What is cholesterol?
a type of fat (lipid) in your blood. Your cells need
cholesterol, and your body makes all it
needs. But you also get cholesterol from the food you eat.
If you have too much cholesterol, it starts to build up in your arteries.
(Arteries are the blood vessels that carry blood away from the heart.) This is
called hardening of the arteries, or
atherosclerosis . It is the starting point for some heart and blood flow problems. The buildup can narrow the arteries and make it harder for blood to flow through them. The buildup can also lead to dangerous blood clots and inflammation that can cause heart attacks and strokes.
There are different types of cholesterol.
- LDL is the
"bad" cholesterol. It's the kind that can raise your risk of heart disease, heart attack, and stroke.
- HDL is the "good" cholesterol. It's the kind that is linked to a lower risk of heart disease, heart attack, and stroke.
Why does cholesterol matter?
Your cholesterol levels can help your doctor find out your risk for having a heart attack or stroke. But it's not just about your cholesterol. Your doctor uses your cholesterol levels plus other things to calculate your risk. These include:
- Your blood pressure.
- Whether or not you have diabetes.
- Your age, sex, and race.
- Whether or not you smoke.
What affects cholesterol levels?
Many things can
affect cholesterol levels, including:
- The foods you eat. Eating too
saturated fat, trans fat, and cholesterol can raise
- Being overweight. This may lower HDL ("good") cholesterol.
- Being inactive. Not exercising may lower
HDL ("good") cholesterol.
- Age. Cholesterol starts to rise after age 20.
- Family history. If family members have or had high cholesterol, you may also have it.
How is cholesterol tested?
need a blood test to check your cholesterol.
A cholesterol test, also called a lipid panel, measures all of the fats in your blood,
total, LDL, and
High cholesterol levels don't make you feel sick.

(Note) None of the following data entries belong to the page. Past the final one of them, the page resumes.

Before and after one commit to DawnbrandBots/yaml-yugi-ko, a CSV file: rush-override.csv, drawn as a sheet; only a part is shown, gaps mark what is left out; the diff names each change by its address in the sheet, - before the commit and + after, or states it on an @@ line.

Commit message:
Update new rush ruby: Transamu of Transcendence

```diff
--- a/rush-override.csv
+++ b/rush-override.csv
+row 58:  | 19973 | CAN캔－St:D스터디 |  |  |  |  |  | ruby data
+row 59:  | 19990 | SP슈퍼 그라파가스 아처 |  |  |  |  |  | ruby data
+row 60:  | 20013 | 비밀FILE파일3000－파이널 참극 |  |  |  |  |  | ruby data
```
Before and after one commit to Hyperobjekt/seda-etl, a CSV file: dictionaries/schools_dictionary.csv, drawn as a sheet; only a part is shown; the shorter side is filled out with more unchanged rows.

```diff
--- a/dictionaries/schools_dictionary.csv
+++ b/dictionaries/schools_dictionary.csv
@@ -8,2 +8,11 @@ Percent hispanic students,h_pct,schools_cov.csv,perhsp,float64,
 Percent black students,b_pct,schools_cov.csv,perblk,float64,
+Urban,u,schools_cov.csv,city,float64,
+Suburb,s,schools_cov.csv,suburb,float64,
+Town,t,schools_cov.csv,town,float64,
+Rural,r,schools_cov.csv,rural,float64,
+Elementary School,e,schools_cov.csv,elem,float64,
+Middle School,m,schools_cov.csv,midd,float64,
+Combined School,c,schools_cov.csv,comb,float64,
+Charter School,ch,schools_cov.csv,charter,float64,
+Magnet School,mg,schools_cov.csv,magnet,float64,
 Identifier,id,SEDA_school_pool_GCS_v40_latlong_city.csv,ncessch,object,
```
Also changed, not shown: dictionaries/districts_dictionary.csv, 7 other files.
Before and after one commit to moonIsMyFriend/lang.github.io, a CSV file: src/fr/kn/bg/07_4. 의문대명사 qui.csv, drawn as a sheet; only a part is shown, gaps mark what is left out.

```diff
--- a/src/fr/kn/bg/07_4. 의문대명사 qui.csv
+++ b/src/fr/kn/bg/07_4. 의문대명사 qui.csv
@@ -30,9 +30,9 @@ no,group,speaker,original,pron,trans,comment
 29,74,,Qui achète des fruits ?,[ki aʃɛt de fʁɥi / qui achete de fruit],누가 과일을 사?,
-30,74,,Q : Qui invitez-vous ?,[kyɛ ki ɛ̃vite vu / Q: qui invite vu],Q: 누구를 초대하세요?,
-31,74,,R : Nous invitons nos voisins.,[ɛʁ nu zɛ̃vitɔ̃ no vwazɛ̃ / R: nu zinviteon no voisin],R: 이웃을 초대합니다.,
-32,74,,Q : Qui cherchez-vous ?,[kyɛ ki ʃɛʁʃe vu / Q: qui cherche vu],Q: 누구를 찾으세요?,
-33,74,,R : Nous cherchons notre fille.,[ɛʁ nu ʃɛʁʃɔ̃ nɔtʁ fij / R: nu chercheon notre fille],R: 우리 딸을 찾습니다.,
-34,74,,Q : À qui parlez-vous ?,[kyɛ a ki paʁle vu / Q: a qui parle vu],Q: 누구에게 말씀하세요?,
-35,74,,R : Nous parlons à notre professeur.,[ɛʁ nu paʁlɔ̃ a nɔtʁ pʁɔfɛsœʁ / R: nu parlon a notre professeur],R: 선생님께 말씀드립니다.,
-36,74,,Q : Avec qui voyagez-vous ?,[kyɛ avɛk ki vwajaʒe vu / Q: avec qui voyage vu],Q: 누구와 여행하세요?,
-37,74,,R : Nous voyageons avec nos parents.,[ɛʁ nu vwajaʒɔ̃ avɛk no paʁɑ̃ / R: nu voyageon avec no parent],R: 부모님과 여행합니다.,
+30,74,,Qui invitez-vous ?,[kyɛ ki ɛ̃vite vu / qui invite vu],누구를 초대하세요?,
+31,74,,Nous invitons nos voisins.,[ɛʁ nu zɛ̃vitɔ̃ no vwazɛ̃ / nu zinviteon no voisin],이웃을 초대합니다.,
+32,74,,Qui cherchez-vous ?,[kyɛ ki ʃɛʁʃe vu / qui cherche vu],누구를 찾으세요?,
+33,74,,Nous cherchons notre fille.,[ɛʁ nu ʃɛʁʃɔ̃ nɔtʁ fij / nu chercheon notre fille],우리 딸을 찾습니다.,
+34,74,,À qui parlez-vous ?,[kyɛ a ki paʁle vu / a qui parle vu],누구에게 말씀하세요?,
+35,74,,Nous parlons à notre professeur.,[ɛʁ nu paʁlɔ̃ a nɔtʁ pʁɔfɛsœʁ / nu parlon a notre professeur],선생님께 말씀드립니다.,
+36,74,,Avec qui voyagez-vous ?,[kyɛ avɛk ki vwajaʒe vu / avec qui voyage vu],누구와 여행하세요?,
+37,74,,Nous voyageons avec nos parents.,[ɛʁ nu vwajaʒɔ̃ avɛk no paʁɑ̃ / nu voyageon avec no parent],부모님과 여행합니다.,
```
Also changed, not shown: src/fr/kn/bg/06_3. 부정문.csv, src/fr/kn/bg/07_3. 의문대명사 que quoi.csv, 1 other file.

So the blood test is the only way to know your cholesterol levels.